Nova Scotia’s top doctor wrote to families of students about the importance of getting a vaccine ahead of the school year—and urged those eligible but still unvaccinated to get their shot as soon as possible. The province has not, however, released its back to school plan.
In a letter sent to families of students from regional centres for education, chief medical officer Dr. Robert Strang thanked the community for their efforts to reduce the spread of COVID-19 over the last school year. What’s needed for continued COVID prevention is widespread immunization, he said.
“We all need two doses of vaccine to be fully protected, and it takes two weeks after your second dose to have full immunity. The first day of school is now about four weeks away,” reads the letter signed by Strang. “If you have children 12 and over who haven’t yet had their first or second dose of vaccine, I strongly encourage you to make an appointment for them as soon as you can.”
Given that Nova Scotia’s youngest students are not able to be vaccinated, reaching maximum vaccine rates among all other residents is the best way to protect the population as a whole, he goes on to explain.

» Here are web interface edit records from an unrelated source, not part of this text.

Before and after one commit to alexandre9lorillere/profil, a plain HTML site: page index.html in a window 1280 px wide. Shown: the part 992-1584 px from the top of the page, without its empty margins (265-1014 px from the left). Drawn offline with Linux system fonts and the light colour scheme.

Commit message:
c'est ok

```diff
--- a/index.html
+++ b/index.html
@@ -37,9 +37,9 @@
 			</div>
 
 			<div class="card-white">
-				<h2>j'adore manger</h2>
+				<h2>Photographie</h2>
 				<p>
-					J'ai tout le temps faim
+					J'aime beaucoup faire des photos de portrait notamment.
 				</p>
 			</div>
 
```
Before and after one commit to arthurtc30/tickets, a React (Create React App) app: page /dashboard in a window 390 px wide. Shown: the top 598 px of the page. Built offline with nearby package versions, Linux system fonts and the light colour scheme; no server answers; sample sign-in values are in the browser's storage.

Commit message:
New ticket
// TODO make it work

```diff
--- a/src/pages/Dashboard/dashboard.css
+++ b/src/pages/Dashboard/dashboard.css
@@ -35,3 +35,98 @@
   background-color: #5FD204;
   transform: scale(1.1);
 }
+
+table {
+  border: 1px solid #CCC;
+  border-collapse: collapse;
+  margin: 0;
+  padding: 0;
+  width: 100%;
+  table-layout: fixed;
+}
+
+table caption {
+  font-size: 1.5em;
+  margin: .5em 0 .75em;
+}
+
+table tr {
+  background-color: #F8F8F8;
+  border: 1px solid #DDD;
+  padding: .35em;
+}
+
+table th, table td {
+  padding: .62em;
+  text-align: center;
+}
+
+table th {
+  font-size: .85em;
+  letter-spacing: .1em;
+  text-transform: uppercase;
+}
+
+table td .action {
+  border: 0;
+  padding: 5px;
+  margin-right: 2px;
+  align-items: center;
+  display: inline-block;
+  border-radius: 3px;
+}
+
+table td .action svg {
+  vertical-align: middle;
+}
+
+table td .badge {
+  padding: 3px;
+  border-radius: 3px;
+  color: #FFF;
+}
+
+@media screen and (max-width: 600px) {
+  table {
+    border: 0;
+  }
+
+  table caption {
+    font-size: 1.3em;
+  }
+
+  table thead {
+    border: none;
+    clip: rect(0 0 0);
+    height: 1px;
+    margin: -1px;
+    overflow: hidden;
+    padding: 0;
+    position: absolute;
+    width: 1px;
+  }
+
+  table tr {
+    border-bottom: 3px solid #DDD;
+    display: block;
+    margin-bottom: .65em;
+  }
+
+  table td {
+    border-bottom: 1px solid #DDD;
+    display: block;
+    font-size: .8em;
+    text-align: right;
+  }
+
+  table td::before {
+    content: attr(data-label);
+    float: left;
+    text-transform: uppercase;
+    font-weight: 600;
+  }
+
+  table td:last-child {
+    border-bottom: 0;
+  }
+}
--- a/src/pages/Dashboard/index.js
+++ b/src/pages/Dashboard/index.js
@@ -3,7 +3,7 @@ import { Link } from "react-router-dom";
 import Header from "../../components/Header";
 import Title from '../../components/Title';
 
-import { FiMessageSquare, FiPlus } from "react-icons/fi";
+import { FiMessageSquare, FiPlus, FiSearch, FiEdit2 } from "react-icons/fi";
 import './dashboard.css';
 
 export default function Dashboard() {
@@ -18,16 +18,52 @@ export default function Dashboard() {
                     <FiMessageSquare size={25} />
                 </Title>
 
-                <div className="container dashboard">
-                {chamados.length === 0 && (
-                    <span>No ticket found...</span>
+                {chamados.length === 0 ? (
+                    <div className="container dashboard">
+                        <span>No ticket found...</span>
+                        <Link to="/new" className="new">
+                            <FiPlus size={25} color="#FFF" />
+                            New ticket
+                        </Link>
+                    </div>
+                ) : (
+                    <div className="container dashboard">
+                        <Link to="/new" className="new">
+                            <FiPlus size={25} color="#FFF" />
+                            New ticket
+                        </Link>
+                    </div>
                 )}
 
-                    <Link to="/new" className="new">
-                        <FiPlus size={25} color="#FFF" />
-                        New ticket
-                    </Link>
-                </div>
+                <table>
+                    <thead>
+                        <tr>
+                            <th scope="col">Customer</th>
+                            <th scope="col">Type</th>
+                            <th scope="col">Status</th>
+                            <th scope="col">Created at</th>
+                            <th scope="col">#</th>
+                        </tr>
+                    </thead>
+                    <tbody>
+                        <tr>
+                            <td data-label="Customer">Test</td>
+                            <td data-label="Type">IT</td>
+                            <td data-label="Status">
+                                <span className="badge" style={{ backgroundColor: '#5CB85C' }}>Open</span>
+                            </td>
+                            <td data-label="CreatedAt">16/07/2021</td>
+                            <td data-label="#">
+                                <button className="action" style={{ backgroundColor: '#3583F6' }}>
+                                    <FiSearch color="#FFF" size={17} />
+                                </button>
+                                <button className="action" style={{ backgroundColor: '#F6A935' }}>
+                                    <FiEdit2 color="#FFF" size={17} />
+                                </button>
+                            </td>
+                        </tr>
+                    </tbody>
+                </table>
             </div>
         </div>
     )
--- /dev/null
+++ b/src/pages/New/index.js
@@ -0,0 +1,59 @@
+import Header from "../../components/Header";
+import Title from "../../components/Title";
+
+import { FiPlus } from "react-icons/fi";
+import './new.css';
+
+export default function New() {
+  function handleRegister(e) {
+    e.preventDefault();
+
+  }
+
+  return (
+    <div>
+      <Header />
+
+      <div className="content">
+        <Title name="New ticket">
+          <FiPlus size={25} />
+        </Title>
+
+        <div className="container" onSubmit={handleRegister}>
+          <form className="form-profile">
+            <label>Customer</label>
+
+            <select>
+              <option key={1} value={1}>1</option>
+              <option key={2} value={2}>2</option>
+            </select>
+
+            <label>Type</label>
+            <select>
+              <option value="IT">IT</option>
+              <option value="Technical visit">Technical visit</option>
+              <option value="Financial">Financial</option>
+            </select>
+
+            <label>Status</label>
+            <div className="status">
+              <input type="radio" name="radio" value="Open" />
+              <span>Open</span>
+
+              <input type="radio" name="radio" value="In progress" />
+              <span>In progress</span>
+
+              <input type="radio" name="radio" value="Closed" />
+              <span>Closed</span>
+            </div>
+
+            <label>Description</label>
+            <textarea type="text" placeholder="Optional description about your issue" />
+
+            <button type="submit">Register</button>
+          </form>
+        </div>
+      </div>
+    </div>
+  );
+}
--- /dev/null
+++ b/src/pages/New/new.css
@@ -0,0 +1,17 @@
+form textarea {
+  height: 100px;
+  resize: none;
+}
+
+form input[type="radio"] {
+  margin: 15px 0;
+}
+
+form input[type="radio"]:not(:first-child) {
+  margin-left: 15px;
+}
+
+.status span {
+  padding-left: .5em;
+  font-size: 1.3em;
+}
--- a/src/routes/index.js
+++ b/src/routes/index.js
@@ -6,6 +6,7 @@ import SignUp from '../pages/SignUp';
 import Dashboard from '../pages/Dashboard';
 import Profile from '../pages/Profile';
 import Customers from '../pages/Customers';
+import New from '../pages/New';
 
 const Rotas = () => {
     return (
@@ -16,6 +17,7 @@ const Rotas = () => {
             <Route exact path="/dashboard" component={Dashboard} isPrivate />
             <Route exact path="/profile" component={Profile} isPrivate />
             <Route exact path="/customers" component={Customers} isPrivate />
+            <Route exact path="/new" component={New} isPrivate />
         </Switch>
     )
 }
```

Currently, Pfizer is working on vaccine trials for children. The pharmaceutical giant expects to submit vaccine safety data for kids aged five to 11 by the end of September. Moderna is also testing its vaccine in kids, and says it will submit results by the middle of the fall. Following the submission of data, it’ll be up to Health Canada to approve of the use of vaccines for kids. (Exactly how long it will take from the data being submitted to potential approval by Health Canada to the time a child under 11 can get their jab, however, is still uncertain.)
Nova Scotia has yet to release its back to school plan for managing COVID in the classrooms. Strang says in the letter it’ll be “available soon” and that public health is working closely with the education department on creating a detailed plan.